[[ Recorded data open ]]
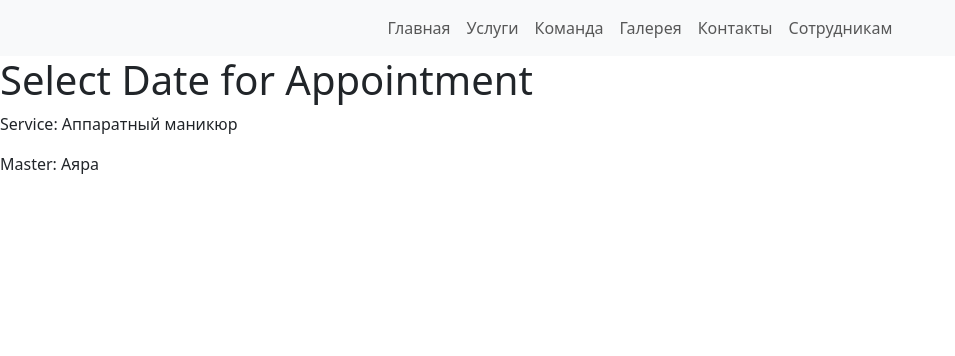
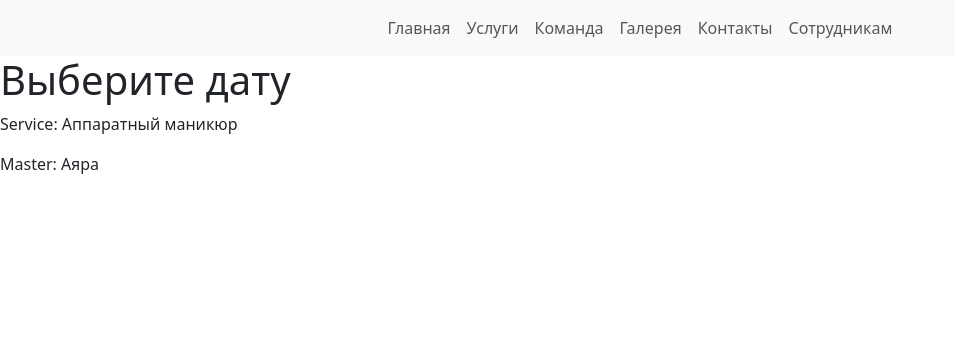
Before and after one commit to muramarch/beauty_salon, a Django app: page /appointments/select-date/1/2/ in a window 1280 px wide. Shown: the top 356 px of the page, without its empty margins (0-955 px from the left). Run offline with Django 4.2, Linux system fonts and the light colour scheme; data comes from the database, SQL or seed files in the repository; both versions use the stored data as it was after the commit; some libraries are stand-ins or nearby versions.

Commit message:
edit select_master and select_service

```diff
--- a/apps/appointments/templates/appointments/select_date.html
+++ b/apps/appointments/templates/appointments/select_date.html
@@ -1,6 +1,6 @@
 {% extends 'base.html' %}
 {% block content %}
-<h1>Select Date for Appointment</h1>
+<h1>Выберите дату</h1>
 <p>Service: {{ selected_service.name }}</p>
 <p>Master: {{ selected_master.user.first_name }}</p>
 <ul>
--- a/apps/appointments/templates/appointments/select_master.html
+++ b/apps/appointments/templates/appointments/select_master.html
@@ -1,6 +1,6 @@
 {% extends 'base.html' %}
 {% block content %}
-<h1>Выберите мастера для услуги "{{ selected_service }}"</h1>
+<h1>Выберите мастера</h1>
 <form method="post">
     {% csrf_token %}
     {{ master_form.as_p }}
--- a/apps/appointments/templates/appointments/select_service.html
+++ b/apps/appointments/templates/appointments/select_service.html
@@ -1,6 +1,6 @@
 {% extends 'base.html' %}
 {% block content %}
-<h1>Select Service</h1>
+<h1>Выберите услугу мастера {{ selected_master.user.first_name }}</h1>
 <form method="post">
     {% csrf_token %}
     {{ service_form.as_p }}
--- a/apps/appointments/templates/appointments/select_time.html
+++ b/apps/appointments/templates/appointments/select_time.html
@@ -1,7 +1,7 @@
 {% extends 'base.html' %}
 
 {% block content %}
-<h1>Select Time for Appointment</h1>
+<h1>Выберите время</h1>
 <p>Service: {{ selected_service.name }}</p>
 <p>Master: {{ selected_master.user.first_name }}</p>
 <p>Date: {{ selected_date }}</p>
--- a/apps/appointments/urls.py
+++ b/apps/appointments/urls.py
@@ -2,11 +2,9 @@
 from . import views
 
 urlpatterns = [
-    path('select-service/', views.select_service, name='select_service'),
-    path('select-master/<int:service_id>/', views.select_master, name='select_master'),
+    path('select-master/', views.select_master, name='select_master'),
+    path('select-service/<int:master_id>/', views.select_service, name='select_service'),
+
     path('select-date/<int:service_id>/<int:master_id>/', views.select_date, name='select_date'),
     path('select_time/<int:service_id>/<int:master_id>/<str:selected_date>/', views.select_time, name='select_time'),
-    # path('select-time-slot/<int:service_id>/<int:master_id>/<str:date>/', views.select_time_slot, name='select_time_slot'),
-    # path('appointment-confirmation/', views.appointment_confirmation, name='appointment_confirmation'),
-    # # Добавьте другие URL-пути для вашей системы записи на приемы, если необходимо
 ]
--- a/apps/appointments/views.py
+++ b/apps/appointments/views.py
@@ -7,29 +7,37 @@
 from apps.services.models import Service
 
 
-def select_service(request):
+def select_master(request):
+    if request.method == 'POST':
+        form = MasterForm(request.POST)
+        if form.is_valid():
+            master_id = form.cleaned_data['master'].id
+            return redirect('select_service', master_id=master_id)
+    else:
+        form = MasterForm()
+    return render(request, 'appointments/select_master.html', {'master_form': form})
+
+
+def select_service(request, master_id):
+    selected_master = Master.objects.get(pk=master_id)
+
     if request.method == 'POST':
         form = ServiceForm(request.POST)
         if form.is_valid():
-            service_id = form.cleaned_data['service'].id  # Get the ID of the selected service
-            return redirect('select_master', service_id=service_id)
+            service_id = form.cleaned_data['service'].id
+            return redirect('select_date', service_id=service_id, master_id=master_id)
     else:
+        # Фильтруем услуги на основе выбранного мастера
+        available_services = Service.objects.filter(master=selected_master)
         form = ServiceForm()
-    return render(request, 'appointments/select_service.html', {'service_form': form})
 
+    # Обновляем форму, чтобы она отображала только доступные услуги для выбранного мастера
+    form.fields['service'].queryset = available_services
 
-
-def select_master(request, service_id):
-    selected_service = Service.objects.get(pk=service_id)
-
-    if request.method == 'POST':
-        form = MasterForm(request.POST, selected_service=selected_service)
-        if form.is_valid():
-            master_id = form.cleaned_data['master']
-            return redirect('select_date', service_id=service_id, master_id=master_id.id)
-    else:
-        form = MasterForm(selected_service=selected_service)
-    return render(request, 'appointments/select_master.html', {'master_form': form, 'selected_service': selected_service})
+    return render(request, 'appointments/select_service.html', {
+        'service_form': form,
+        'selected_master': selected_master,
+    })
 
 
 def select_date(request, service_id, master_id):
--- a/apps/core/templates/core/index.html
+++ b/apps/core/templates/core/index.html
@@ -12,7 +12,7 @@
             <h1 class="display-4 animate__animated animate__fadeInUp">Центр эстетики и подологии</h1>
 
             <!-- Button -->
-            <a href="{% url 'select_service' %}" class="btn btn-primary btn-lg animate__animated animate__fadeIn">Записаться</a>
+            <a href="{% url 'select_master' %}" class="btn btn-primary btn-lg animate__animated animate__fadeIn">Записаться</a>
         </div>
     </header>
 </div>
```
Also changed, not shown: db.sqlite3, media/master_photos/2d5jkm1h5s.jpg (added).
[[ Recorded data closed ]]
[[ Recorded data open ]]
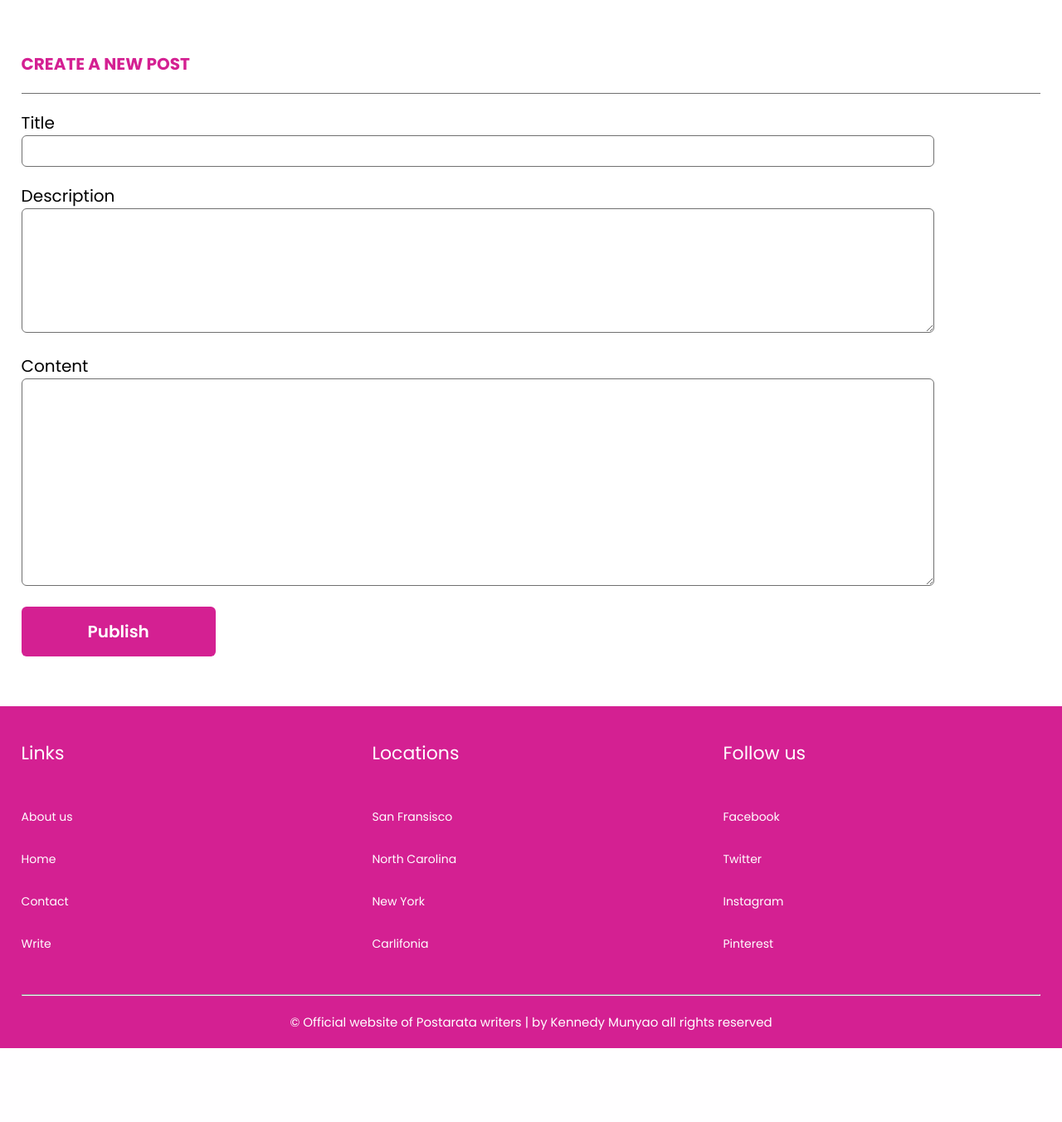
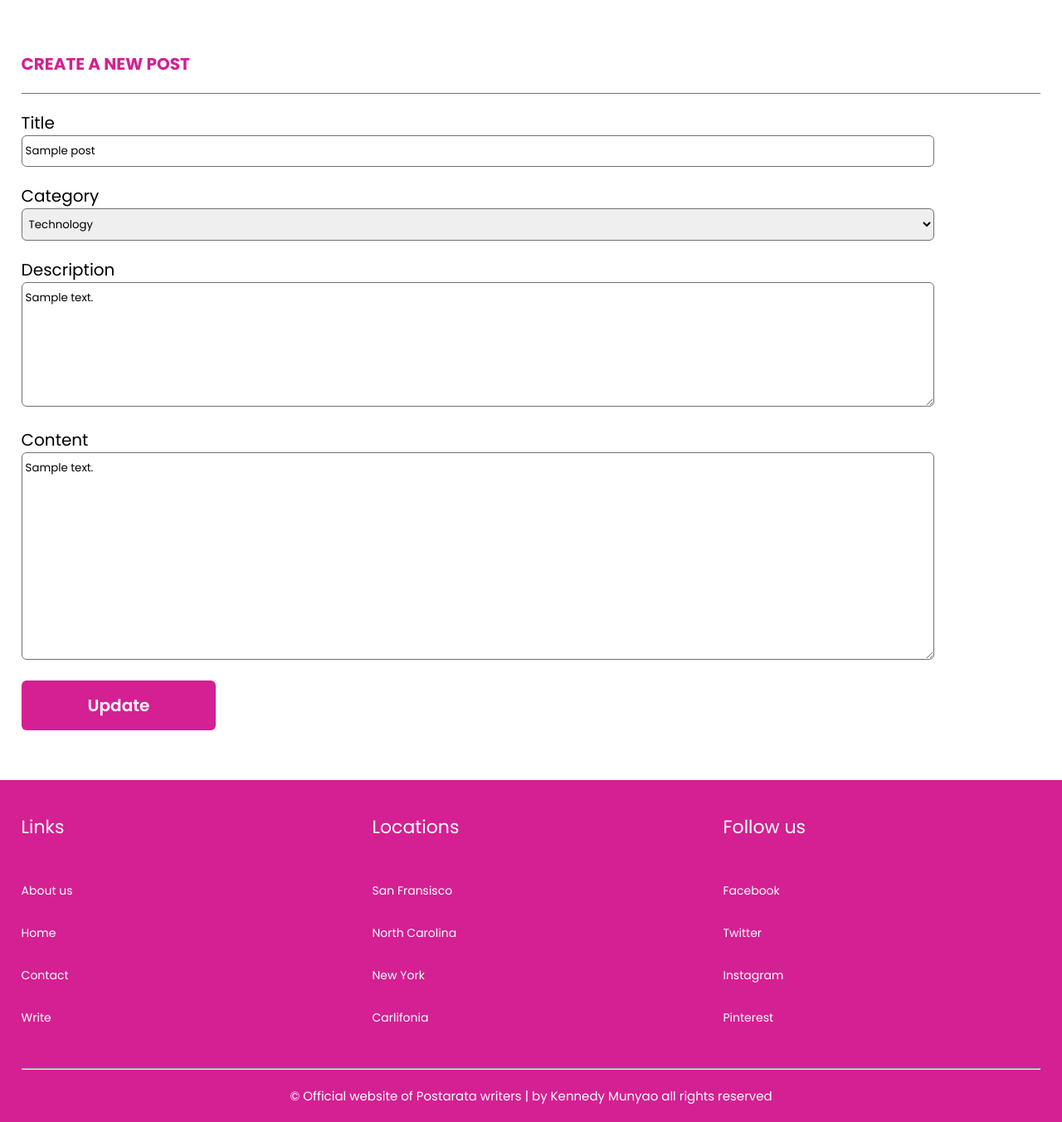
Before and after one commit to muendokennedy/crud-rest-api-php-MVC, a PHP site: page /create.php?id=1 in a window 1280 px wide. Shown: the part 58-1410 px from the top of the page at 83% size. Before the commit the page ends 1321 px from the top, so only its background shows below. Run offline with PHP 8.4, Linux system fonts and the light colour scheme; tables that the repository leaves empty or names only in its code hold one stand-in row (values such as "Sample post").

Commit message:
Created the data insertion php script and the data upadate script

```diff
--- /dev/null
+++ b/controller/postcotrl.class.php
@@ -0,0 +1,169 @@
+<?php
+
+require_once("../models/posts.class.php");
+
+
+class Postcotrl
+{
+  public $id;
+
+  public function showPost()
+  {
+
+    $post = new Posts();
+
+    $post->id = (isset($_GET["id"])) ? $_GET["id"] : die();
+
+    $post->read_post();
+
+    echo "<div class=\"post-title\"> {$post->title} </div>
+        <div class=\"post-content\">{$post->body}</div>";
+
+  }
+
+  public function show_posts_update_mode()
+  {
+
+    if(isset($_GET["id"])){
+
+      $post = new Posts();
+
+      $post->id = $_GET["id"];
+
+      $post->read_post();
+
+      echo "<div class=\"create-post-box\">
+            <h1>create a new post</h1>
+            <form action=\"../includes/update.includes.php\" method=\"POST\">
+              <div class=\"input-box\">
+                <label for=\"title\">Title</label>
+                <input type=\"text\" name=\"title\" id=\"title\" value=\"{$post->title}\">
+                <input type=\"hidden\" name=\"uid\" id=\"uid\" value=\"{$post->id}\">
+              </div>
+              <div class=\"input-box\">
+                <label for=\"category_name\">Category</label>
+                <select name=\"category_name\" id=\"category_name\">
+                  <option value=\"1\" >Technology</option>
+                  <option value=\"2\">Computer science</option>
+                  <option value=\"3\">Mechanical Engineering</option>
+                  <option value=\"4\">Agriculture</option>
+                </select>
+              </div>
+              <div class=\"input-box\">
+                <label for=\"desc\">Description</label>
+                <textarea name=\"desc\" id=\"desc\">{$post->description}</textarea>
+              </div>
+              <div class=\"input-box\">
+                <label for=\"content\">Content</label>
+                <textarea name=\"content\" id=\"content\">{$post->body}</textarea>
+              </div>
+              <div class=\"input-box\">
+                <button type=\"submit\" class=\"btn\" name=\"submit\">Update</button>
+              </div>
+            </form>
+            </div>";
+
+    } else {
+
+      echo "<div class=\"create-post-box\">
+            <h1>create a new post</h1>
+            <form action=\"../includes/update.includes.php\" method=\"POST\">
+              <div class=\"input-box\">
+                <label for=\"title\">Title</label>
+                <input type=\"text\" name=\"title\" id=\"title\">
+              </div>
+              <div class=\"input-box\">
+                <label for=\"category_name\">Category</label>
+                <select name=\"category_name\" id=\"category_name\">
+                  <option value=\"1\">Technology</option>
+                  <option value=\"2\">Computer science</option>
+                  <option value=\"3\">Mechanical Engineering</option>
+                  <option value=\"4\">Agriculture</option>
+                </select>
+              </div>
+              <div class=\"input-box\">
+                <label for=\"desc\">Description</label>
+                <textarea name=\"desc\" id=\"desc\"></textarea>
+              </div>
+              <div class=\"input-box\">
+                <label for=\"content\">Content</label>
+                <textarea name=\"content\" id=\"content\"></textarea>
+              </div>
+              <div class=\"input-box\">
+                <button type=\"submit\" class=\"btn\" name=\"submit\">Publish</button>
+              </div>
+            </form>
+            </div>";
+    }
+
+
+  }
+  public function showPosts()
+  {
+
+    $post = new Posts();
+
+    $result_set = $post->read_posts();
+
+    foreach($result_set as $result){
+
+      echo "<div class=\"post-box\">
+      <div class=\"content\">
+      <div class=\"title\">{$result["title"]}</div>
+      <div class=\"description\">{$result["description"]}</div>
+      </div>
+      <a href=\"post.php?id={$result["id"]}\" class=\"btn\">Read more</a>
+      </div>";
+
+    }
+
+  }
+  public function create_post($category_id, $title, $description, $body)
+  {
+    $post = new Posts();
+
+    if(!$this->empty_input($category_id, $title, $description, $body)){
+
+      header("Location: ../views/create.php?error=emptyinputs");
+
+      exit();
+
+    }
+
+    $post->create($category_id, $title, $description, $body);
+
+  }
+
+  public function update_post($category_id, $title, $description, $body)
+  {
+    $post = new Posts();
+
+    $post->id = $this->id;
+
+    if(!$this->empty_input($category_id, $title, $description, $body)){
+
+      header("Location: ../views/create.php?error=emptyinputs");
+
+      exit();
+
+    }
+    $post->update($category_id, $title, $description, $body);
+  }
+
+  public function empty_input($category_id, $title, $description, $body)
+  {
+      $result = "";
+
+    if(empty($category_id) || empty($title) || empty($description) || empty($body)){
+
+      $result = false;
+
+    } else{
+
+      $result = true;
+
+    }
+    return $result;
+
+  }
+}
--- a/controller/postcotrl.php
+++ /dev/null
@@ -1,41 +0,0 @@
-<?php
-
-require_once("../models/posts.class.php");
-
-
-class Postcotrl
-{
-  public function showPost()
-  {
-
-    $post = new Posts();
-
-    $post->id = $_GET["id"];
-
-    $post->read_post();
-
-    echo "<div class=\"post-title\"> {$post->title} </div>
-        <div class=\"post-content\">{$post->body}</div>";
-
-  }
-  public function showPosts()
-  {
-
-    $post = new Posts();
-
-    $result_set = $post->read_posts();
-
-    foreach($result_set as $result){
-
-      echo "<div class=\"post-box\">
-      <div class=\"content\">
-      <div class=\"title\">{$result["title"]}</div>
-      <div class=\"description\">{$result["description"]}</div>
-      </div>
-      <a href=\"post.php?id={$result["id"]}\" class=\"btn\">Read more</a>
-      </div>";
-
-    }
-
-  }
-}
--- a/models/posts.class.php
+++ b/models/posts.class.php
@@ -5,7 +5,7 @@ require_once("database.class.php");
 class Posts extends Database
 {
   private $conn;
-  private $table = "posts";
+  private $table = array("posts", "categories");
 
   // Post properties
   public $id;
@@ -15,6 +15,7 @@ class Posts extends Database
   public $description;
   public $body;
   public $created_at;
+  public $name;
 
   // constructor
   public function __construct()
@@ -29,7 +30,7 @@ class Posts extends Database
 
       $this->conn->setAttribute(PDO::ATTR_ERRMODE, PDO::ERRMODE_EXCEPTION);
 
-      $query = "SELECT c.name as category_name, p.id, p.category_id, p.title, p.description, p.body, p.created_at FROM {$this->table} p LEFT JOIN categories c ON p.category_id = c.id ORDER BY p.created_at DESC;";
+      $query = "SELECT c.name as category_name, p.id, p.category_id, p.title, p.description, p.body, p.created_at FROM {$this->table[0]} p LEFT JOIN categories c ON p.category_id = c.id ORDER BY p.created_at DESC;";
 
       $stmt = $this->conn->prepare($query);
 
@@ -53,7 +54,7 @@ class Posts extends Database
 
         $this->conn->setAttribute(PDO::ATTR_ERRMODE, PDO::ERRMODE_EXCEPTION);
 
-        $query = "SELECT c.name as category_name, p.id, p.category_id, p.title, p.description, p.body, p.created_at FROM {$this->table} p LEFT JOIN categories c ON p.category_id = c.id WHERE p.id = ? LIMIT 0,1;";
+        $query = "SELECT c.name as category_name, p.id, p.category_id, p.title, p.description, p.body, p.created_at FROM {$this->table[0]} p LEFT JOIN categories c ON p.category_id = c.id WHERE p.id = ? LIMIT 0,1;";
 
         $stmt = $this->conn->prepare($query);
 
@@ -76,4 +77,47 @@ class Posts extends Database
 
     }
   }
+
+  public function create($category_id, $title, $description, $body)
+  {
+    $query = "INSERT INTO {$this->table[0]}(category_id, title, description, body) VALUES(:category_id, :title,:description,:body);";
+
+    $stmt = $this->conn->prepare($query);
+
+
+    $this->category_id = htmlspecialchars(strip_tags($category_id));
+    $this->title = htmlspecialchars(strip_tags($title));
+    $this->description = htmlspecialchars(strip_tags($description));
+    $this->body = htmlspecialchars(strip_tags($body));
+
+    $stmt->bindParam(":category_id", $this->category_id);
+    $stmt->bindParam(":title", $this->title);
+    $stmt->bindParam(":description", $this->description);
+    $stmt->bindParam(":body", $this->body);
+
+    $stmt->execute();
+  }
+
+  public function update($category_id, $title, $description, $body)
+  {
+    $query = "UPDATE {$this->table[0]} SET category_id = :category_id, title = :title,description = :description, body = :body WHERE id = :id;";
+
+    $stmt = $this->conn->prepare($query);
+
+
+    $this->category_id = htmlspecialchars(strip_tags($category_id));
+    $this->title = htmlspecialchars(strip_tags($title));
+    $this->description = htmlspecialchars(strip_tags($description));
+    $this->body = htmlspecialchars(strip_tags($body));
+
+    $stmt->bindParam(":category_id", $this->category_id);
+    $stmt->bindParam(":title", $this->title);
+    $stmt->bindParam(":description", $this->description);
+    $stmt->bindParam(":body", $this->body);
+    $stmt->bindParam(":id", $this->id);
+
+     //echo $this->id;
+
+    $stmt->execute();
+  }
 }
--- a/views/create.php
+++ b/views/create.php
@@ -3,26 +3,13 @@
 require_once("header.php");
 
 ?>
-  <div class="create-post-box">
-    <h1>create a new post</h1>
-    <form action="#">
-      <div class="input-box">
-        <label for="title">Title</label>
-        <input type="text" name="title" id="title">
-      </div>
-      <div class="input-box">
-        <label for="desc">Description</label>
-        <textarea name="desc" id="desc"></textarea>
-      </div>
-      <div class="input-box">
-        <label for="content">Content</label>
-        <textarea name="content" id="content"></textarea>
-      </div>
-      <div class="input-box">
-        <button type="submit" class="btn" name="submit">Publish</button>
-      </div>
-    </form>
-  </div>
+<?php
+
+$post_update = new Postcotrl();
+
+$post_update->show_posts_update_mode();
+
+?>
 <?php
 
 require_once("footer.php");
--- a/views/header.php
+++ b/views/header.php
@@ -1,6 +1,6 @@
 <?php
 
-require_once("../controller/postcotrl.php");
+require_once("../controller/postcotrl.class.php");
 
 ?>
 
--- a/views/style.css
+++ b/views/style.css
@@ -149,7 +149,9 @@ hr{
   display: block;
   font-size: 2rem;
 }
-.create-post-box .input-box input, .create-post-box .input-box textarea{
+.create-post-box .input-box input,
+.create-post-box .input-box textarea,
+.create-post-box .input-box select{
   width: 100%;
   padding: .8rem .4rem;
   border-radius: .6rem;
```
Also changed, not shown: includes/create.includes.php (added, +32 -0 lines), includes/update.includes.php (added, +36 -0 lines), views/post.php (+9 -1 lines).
[[ Recorded data closed ]]
== What the task requires ==
The lines to show are those in the data above that include "return".

== Exercise answer ==
+            return redirect('select_service', master_id=master_id)
+    return render(request, 'appointments/select_master.html', {'master_form': form})
-            return redirect('select_master', service_id=service_id)
+            return redirect('select_date', service_id=service_id, master_id=master_id)
-    return render(request, 'appointments/select_service.html', {'service_form': form})
-            return redirect('select_date', service_id=service_id, master_id=master_id.id)
-    return render(request, 'appointments/select_master.html', {'master_form': form, 'selected_service': selected_service})
+    return render(request, 'appointments/select_service.html', {
+    return $result;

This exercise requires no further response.